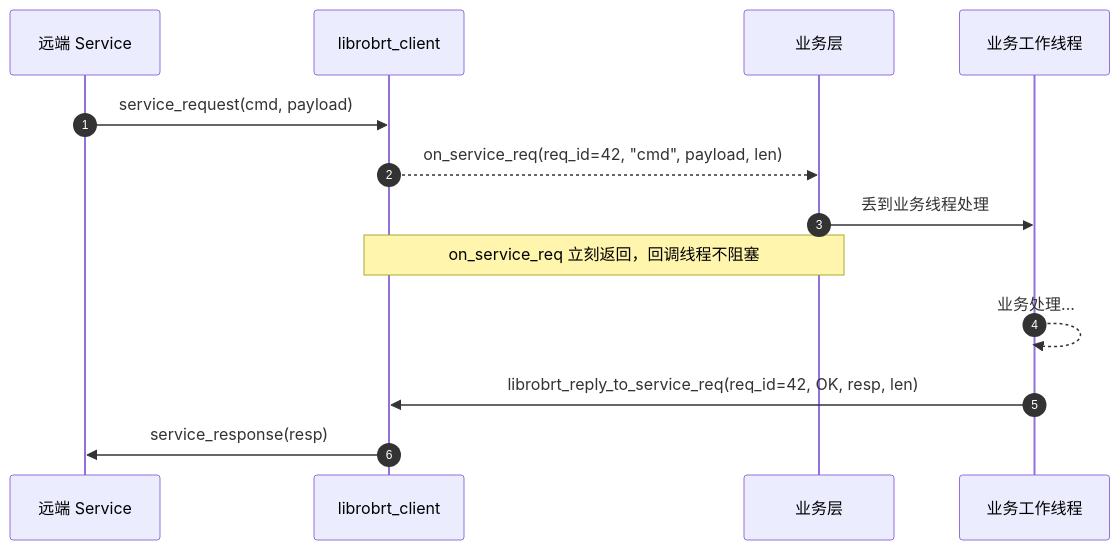
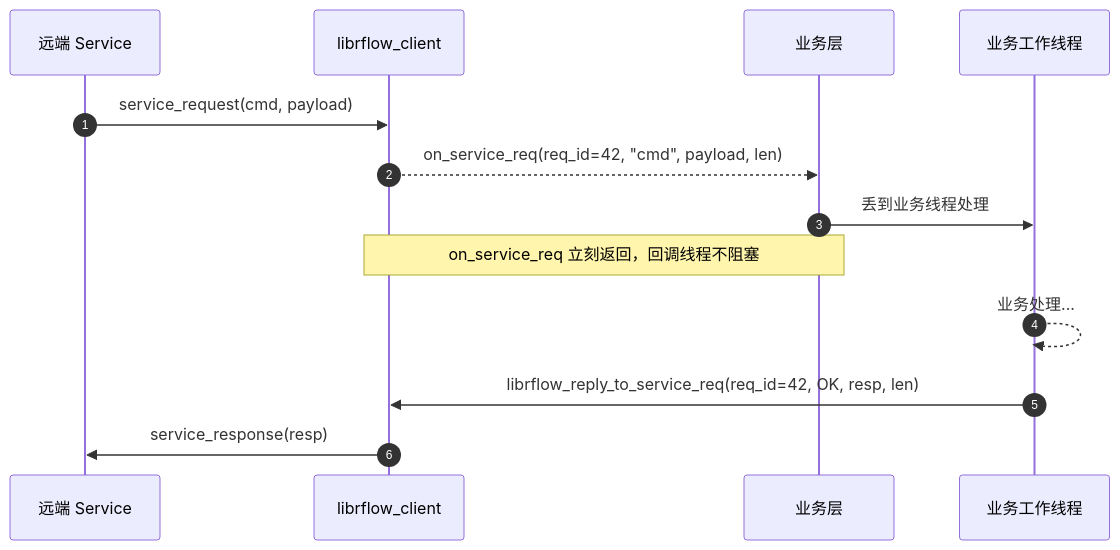
Before and after one commit to honeyyaya/libRoboFlow: the seventh of 11 diagrams in docs/client_api_design.md, drawn with Mermaid. The commit also changed other lines of this file and 113 other files, not shown here.

````diff
--- a/docs/client_api_design.md
+++ b/docs/client_api_design.md
@@ -215,16 +215,16 @@
 ```mermaid
 sequenceDiagram
     autonumber
     participant SRV as 远端 Service
-    participant SDK as librobrt_client
+    participant SDK as librflow_client
     participant APP as 业务层
     participant BIZ as 业务工作线程
 
     SRV->>SDK: service_request(cmd, payload)
     SDK-->>APP: on_service_req(req_id=42, "cmd", payload, len)
     APP->>BIZ: 丢到业务线程处理
     Note over APP,SDK: on_service_req 立刻返回，回调线程不阻塞
     BIZ-->>BIZ: 业务处理...
-    BIZ->>SDK: librobrt_reply_to_service_req(req_id=42, OK, resp, len)
+    BIZ->>SDK: librflow_reply_to_service_req(req_id=42, OK, resp, len)
     SDK->>SRV: service_response(resp)
 ```
````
★ ★ ★ ★ ★
TASK TO COMPLETE | Please copy all lines of the listing in which the string "docs" occurs.

EXERCISE ANSWER |
Before and after one commit to honeyyaya/libRoboFlow: the seventh of 11 diagrams in docs/client_api_design.md, drawn with Mermaid. The commit also changed other lines of this file and 113 other files, not shown here.
--- a/docs/client_api_design.md
+++ b/docs/client_api_design.md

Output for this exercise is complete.